→ **REQUIRED WORK**: In the data below, find each line that contains the word "project" and copy it.

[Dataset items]
-- Opening Marker --

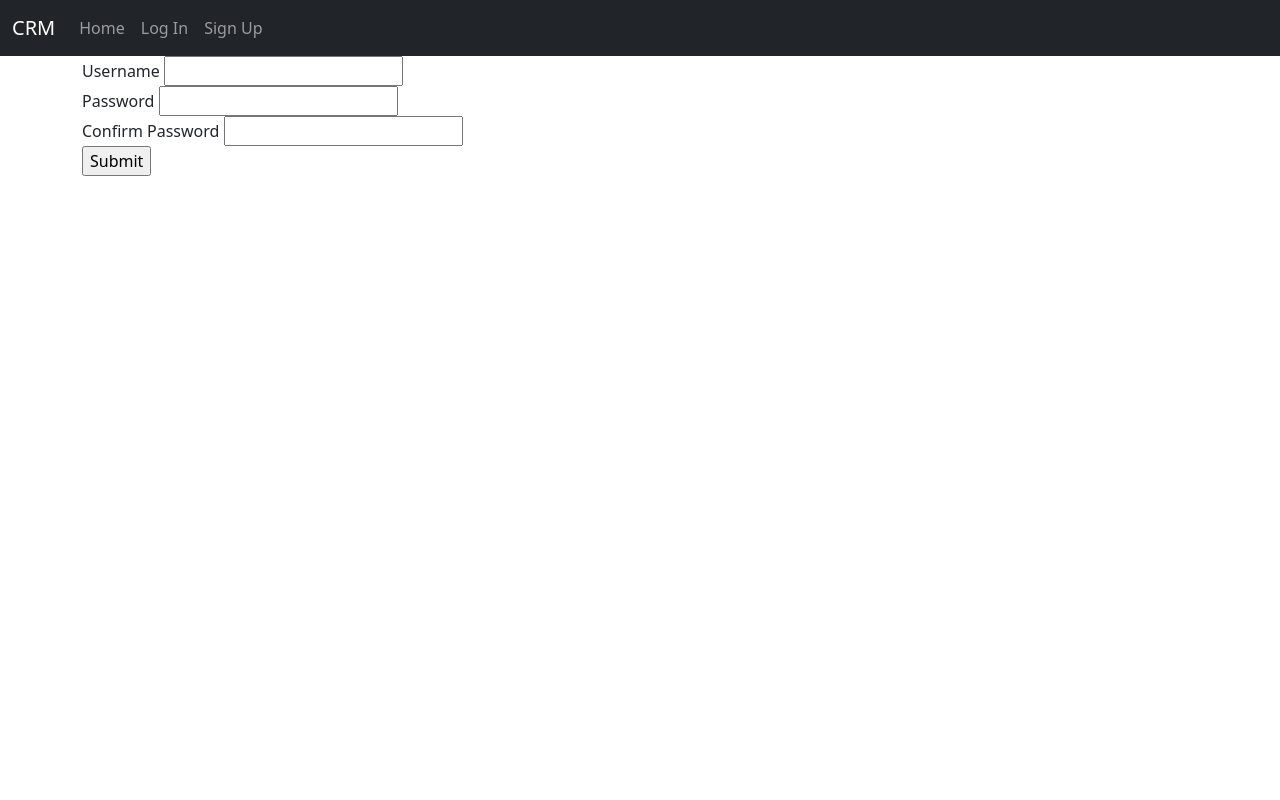
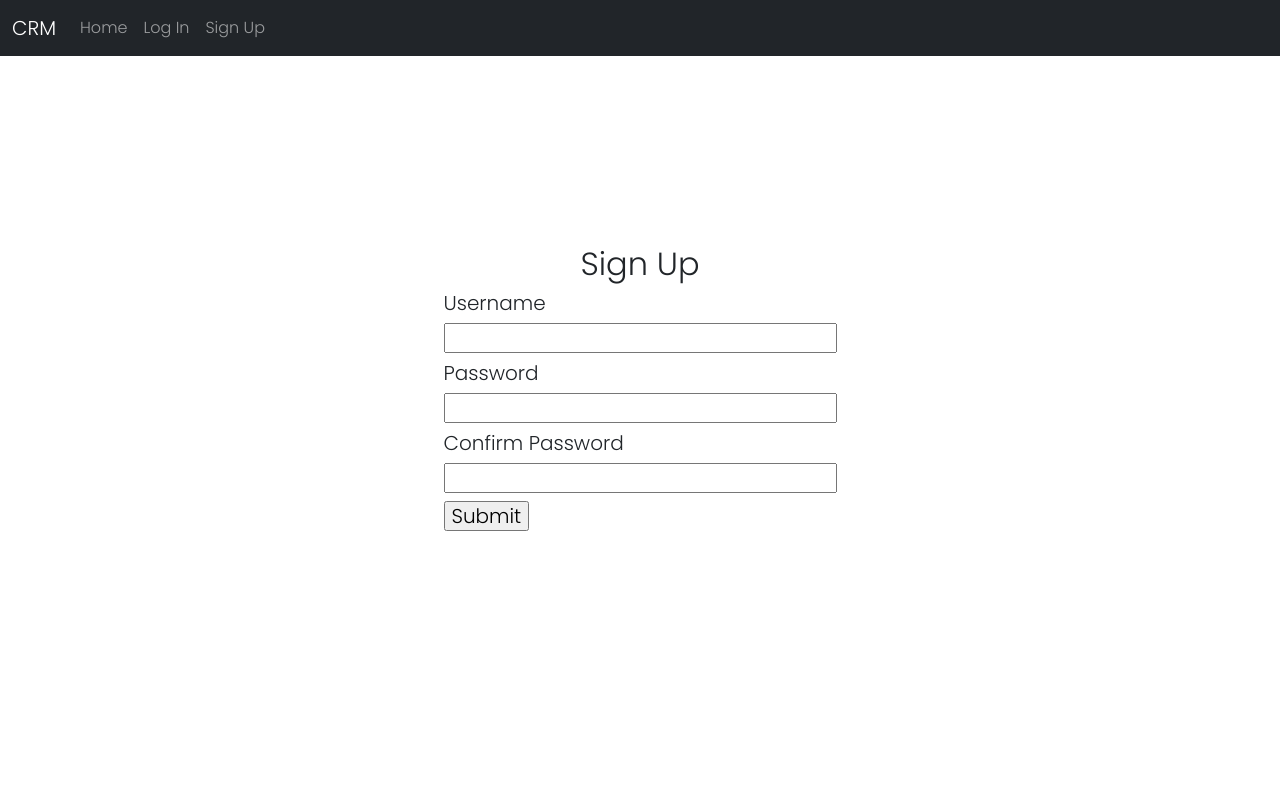
Before and after one commit to federico-rocchetti/capstone-crm, a Flask app: page /register in a window 1280 px wide. Run offline with Flask 2, Linux system fonts and the light colour scheme; some libraries are stand-ins or nearby versions.

Commit message:
Working on front end, register and login partially completed

```diff
--- a/app.py
+++ b/app.py
@@ -57,7 +57,7 @@ def logout():
 @login_required
 def dashboard():
 
-    contacts = Contact.query.all()
+    contacts = Contact.query.filter_by(user_id=current_user.id)
 
     return render_template('/dashboard.html', contacts=contacts)
 
--- a/project/static/styles.css
+++ b/project/static/styles.css
@@ -0,0 +1,14 @@
+@import url('https://fonts.googleapis.com/css2?family=Poppins:wght@300&display=swap');
+
+* {
+    font-family: 'Poppins', sans-serif;
+}
+
+.login {
+    height: 85vh;
+    width: 100%;
+    display: flex;
+    align-items: center;
+    justify-content: center;
+    column-gap: 30px;
+}
--- a/project/templates/base.html
+++ b/project/templates/base.html
@@ -3,13 +3,13 @@
     <title>CRM</title>
     <link href="https://cdn.jsdelivr.net/npm/bootstrap@5.0.1/dist/css/bootstrap.min.css" rel="stylesheet"
     integrity="sha384-+0n0xVW2eSR5OomGNYDnhzAbDsOXxcvSN1TPprVMTNDbiYZCxYbOOl7+AMvyTG2x" crossorigin="anonymous">
-    <link rel="stylesheet" href="/static/styles.css">
+    <link rel="stylesheet" href="../static/styles.css">
 </head>
 
 <body class="body-all">
     <nav class="navbar navbar-dark bg-dark navbar-expand-lg">
         <div class="container-fluid">
-            <a class="navbar-brand" href="#">CRM</a>
+            <a class="navbar-brand" href="{{ url_for('home') }}">CRM</a>
             <div class="collapse navbar-collapse">
                 <div class="navbar-nav">
                     <a class="nav-link" href="{{ url_for('home') }}">Home</a>
@@ -37,5 +37,6 @@
         {% endblock %}
   </div>
 
+    <script src="https://cdnjs.cloudflare.com/ajax/libs/axios/1.0.0/axios.min.js" integrity="sha512-26uCxGyoPL1nESYXHQ+KUmm3Maml7MEQNWU8hIt1hJaZa5KQAQ5ehBqK6eydcCOh6YAuZjV3augxu/5tY4fsgQ==" crossorigin="anonymous" referrerpolicy="no-referrer"></script>
 </body>
 </html>
--- a/project/templates/register.html
+++ b/project/templates/register.html
@@ -1,10 +1,32 @@
 {% extends 'base.html' %}
 {% block body %}
-<form method="POST">
-    {{form.hidden_tag()}}
-    {{form.username.label}} {{form.username()}}<br>
-    {{form.password.label}} {{form.password()}}<br>
-    {{form.pass_confirm.label}} {{form.pass_confirm()}}<br>
-    {{form.submit()}}
-</form>
+<div class="container login">
+    <div class="panel panel-default">
+        <div class="panel-heading h2 text-center">Sign Up</div>
+        <form method="POST">
+            {{form.hidden_tag()}}
+            <div class="panel-body h5">
+                {{form.username.label}}
+            </div>
+            <div class="panel-body h5">
+                {{form.username()}}
+            </div>
+            <div class="panel-body h5">
+                {{form.password.label}}
+            </div>
+            <div class="panel-body h5">
+                {{form.password()}}
+            </div>
+            <div class="panel-body h5">
+                {{form.pass_confirm.label}}
+            </div>
+            <div class="panel-body h5">
+                {{form.pass_confirm()}}
+            </div>
+            <div class="panel-body h5">
+                {{form.submit()}}
+            </div>
+        </form>
+    </div>
+</div>
 {% endblock %}
```
Also changed, not shown: project/templates/home.html (+8 -6 lines), project/templates/login.html (+23 -6 lines). Lines whose indentation alone changed are shown as unchanged.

-- Closing Marker --

→ **TASK SOLUTION**:
--- a/project/static/styles.css
+++ b/project/static/styles.css
--- a/project/templates/base.html
+++ b/project/templates/base.html
--- a/project/templates/register.html
+++ b/project/templates/register.html
Also changed, not shown: project/templates/home.html (+8 -6 lines), project/templates/login.html (+23 -6 lines). Lines whose indentation alone changed are shown as unchanged.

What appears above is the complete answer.